» Problem statement:
In the records below, the lines from the one containing "- Styles[/Styles/] --> Steps" through the last are to be reproduced exactly and alone.

» Data records:
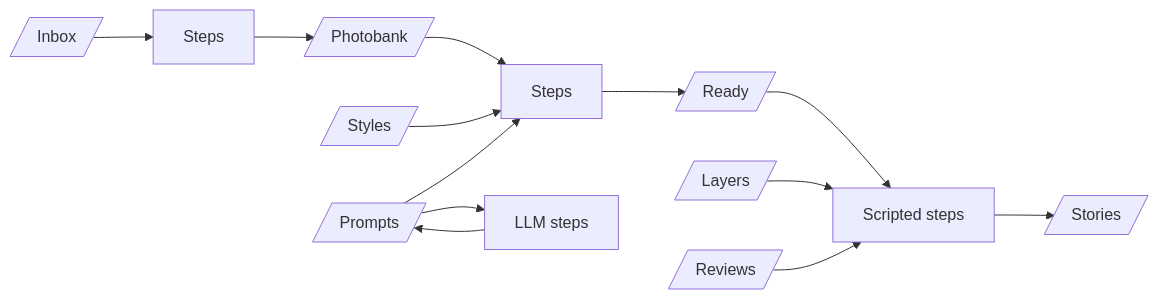
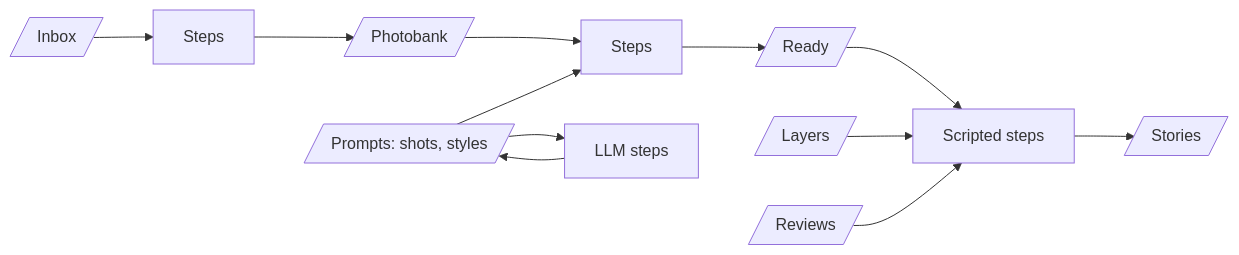
Before and after one commit to losnikitos/rocketbox: the diagram in AGENTS.md, drawn with Mermaid. The commit also changed other lines of this file and 37 other files, not shown here.

Commit message:
Prompt and review folders give their pinned items, else their newest N (Take), like media folders, so a workflow can fix which style or review a step uses; styles fold into prompts.

````diff
--- a/AGENTS.md
+++ b/AGENTS.md
@@ -31,9 +31,8 @@
 ```mermaid
 flowchart LR
  Inbox[/Inbox/] --> InboxSteps[Steps] --> Photobank[/Photobank/] --> Steps --> Ready[/Ready/] --> Scripted[Scripted steps] --> Stories[/Stories/]
- Styles[/Styles/] --> Steps
- Prompts[/Prompts/] --> Steps
+ Prompts[/Prompts: shots, styles/] --> Steps
  Prompts --> LLM[LLM steps] --> Prompts
  Layers[/Layers/] --> Scripted
  Reviews[/Reviews/] --> Scripted
 ```
````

» Answer area:
- Styles[/Styles/] --> Steps
- Prompts[/Prompts/] --> Steps
+ Prompts[/Prompts: shots, styles/] --> Steps
  Prompts --> LLM[LLM steps] --> Prompts
  Layers[/Layers/] --> Scripted
  Reviews[/Reviews/] --> Scripted
 ```
````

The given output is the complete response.